“Now, this is a place where so many people died,” our friend told us, motioning to the area surrounding the Tacloban airport, “Ang dami talaga namatay dito.”
Mom and I had just touched down in Leyte, the Visayan island ravaged by Supertyphoon Haiyan/Yolanda in November 2013. Six months after, what a powerful experience to walk in these communities now changed by a violent force of nature, and hear their stories firsthand. Unlike the islands we had visited prior, this island suffered a huge loss of life, not only infrastructure. Everyone had lost somebody.
We were in Leyte to bring our third Buhay Makulay Children’s Fair this year to a small town called Abuyog, south of Tacloban.
We had arrived in the rain, and were greeted by a functional, but only barely restored airport. There was now a proper ceiling above the stock-still conveyor belt for luggage. (I’m told the ceiling was a recent improvement.) But much of the place was still under construction, and everything around seemed makeshift. Just temporary solutions, stopgaps surrounded by reminders of the brutality experienced.
As we waited for the cargo, we were greeted by the pool of porters in uniform, standing off to the side. They were backdropped by the more skeletal side of the airport, tarps flying in the wind. Not all with bright smiles, but with a few loud claps, booming voices in unison, they welcomed us to their hometown. It was not even six in the morning.
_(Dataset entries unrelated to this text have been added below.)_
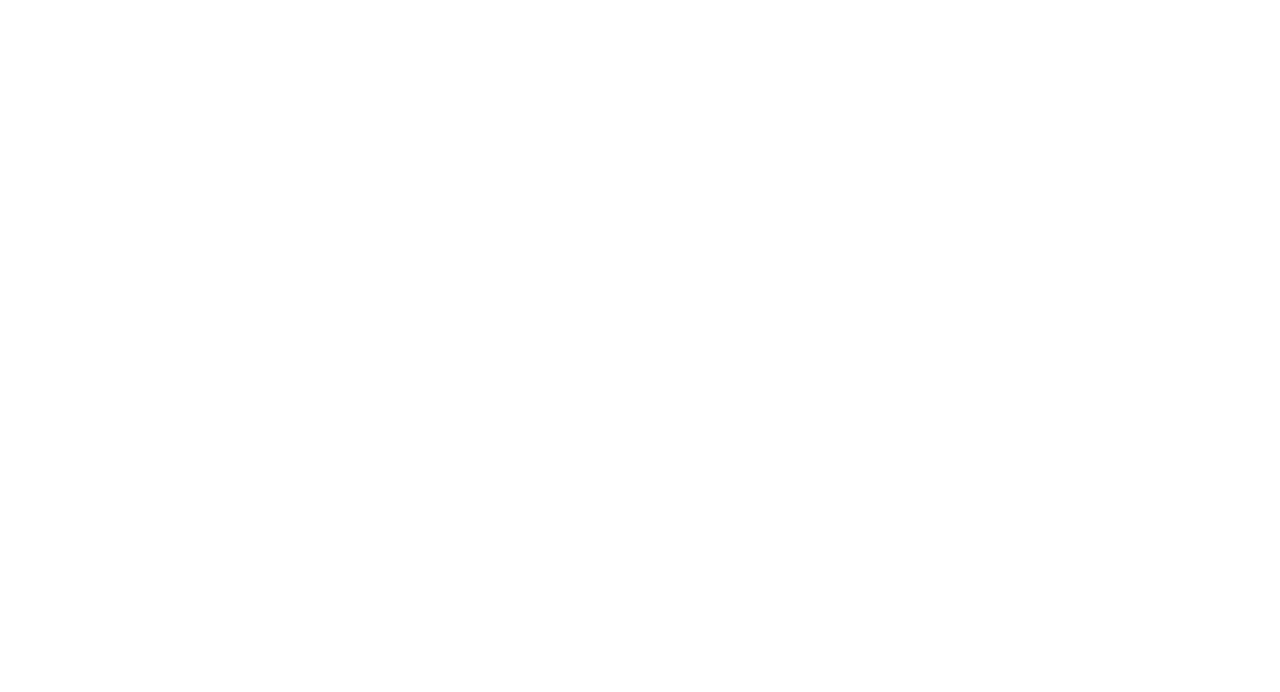
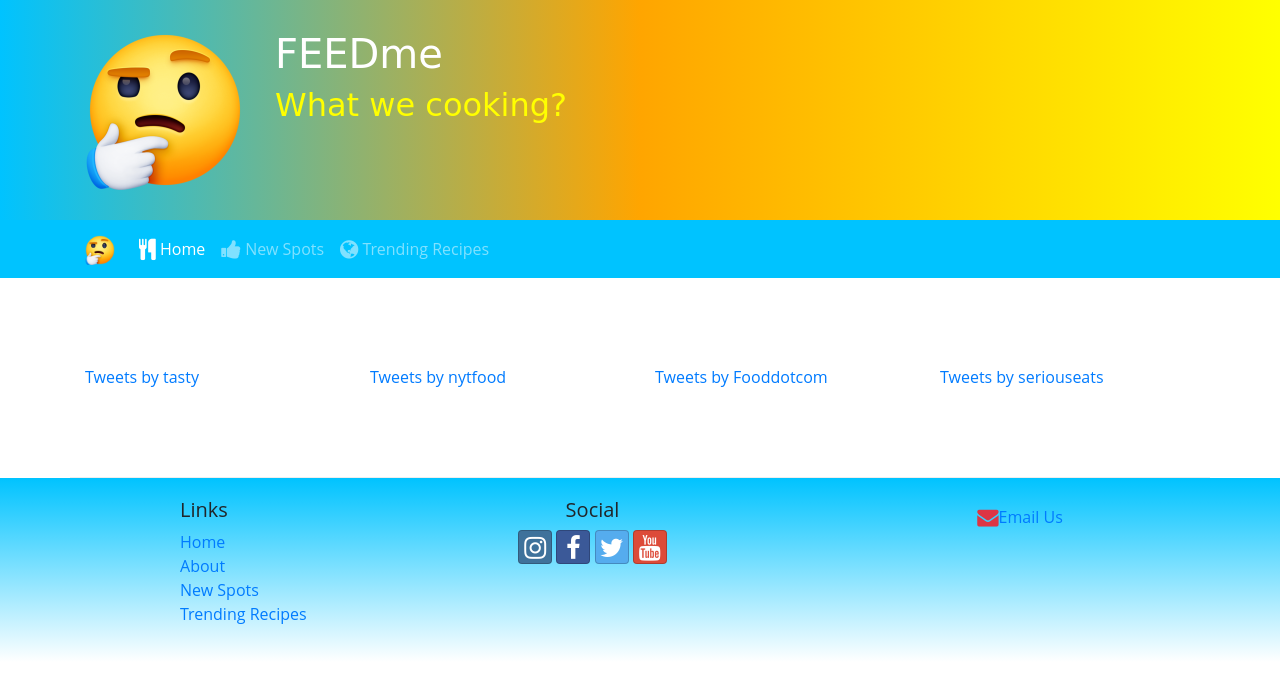
Before and after one commit to jobiesenor/FEEDme, a website: page trending.html in a window 1280 px wide. Drawn offline with nearby package versions, Linux system fonts and the light colour scheme; a web font is replaced by a local one.

Commit message:
Trending Recipes added

```diff
--- a/trending.html
+++ b/trending.html
@@ -0,0 +1,110 @@
+<!DOCTYPE html>
+<html lang="en">
+
+<head>
+    <!-- Required meta tags always come first  -->
+    <meta charset="utf-8" />
+    <meta name="viewport" content="width=device-width,  initial-scale=1" />
+
+    <!-- Bootstrap CSS -->
+    <link rel="stylesheet" href="node_modules/bootstrap/dist/css/bootstrap.min.css" />
+    <link rel="stylesheet" href="node_modules/bootstrap-social/bootstrap-social.css" />
+
+    <!-- Additional CSS must be placed after Bootstrap CSS -->
+    <link rel="stylesheet" href="node_modules/font-awesome/css/font-awesome.min.css" />
+    <link rel="preconnect" href="https://fonts.gstatic.com">
+    <link href="https://fonts.googleapis.com/css2?family=Londrina+Solid&display=swap" rel="stylesheet">
+    <link rel="stylesheet" href="css/styles.css" />
+
+    <title> Show Me! </title>
+
+</head>
+
+<body>
+
+<header class="jumbotron jumbotron-fluid">
+    <div class="container">
+            <div class="row">
+                <div class="col-4 col-sm-3 col-md-2 align-self-center">
+                    <img src="imgs/FeedmeLogo.png" class="img-fluid" />
+                </div>
+                <div class="col">
+                    <h1> FEEDme </h1>
+                    <h2> What we cooking? </h2>
+                </div>
+            </div>
+    </div>
+</header>
+
+<nav class="navbar navbar-expand-sm navbar-dark sticky-top">
+   <div class="container">
+       <a class="navbar-brand" href="#"> <img src="imgs/FeedmeLogo.png" height="30" width="30" /> </a>
+        <button class="navbar-toggler ml-auto" type="button" data-toggle="collapse" data-target="#feedmeNavbar">
+            <span class="navbar-toggler-icon"> </span>
+        </button>
+        <div class="collapse navbar-collapse" id="feedmeNavbar">
+            <ul class="navbar-nav">
+                <li class="nav-item active"> <a class="nav-link" href="index.html"> <i class="fa fa-cutlery fa-lg"> </i> Home </a> </li>
+                <li class="nav-item"> <a class="nav-link" href="https://www.exploretock.com/new" target="_blank"> <i class="fa fa-thumbs-up fa-lg"> </i> New Spots </a> </li>
+                <li class="nav-item"> <a class="nav-link" href="#"> <i class="fa fa-globe fa-lg"> </i> Trending Recipes </a> </li>
+            </ul>
+        </div>
+   </div>
+</nav>
+
+<div class="container">
+
+    <div class="row row-content align-items-center">
+            <div class="col">
+                <a class="twitter-timeline" href="https://twitter.com/tasty?ref_src=twsrc%5Etfw">Tweets by tasty</a> <script async src="https://platform.twitter.com/widgets.js" charset="utf-8"></script>
+            </div>
+            <div class="col">
+                <a class="twitter-timeline" href="https://twitter.com/nytfood?ref_src=twsrc%5Etfw">Tweets by nytfood</a> <script async src="https://platform.twitter.com/widgets.js" charset="utf-8"></script>
+            </div>
+            <div class="col">
+                <a class="twitter-timeline" href="https://twitter.com/Fooddotcom?ref_src=twsrc%5Etfw">Tweets by Fooddotcom</a> <script async src="https://platform.twitter.com/widgets.js" charset="utf-8"></script>
+            </div>
+            <div class="col">
+                <a class="twitter-timeline" href="https://twitter.com/seriouseats?ref_src=twsrc%5Etfw">Tweets by seriouseats</a> <script async src="https://platform.twitter.com/widgets.js" charset="utf-8"></script>
+            </div>
+    </div>
+
+</div>
+
+<footer>
+    <div class="container">
+        <div class="row">
+            <div class="col-4 col-sm-2 offset-1">
+                <h5> Links </h5>
+                <ul class="list-unstyled">
+                    <li> <a href="index.html"> Home </a> </li>
+                    <li> <a href="aboutus.html"> About </a> </li>
+                    <li> <a href="https://www.exploretock.com/new" target="_blank"> New Spots </a> </li>
+                    <li> <a href="#"> Trending Recipes </a> </li>
+                </ul>
+            </div>
+
+            <div class="col-6 col-sm-5 text-center">
+                <h5> Social </h5>
+                <a class="btn btn-social-icon btn-instagram" href="http://instgram.com/"> <i class="fa fa-instagram"> </i> </a>
+                <a class="btn btn-social-icon btn-facebook" href="http://facebook.com/"> <i class="fa fa-facebook"> </i> </a>
+                <a class="btn btn-social-icon btn-twitter" href="http://twitter.com/"> <i class="fa fa-twitter"> </i> </a>
+                <a class="btn btn-social-icon btn-google" href="http://youtube.com/"> <i class="fa fa-youtube"> </i> </a>
+            </div>
+
+            <div class="col-sm-4 text-center">
+               <a role="button" class="btn btn-link" href="mailto:jobiesenor@gmail.com"> <i class="fa fa-envelope fa-lg text-danger"> </i>Email Us </a>
+            </div>
+        </div>
+    </div>
+    </footer>
+
+    <!-- jQuery must come firt, then Popper.js, then the Bootstrap JavaScript plugins.-->
+        <script src="node_modules/jquery/dist/jquery.slim.min.js">  </script>
+        <script src="node_modules/popper.js/dist/umd/popper.min.js"> </script>
+        <script src="node_modules/bootstrap/dist/js/bootstrap.min.js"> </script>
+
+</body>
+
+
+</html>
```
Also changed, not shown: showme.html (line endings or trailing spaces).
I clapped my appreciation along with some of the other passengers, acknowledging their greeting with a smile. I searched the eyes of the porters and wondered if they were happy, wondered what they had lost in the typhoon (more importantly, who), wondered if they walked around their city with an awareness of the shadow of the storm, as I, a visitor, would in the days following.
I searched their eyes, saw lots of story and a taste of the resilience I would come to know in the days following. But I tried not to make too much out of it all, for I was barely a few minutes in their presence. Perhaps it was the routine of this clap-and-chant welcome, or the fatigue of manual labor, but in their eyes too, was something solemn, something sad. Something altered.
Much of the rest of the city was like the airport – functional, but only barely restored and in the making. There were varying degrees of damage, as well as varying developments in the efforts to rebuild. But all around: rebuilding. I could barely imagine what the landscape must have looked like immediately following the typhoon.
Yet, it seemed that everywhere people had decided it would be better to move forward, to not be fazed by the tragedy. The city clapped its hands, and with booming voices in unison, decided to live.
We got back two days ago, and part of me continues to float, still trying to wrap my head around all I had seen and heard, and all I now envision for the city getting back on its feet. Hope arise.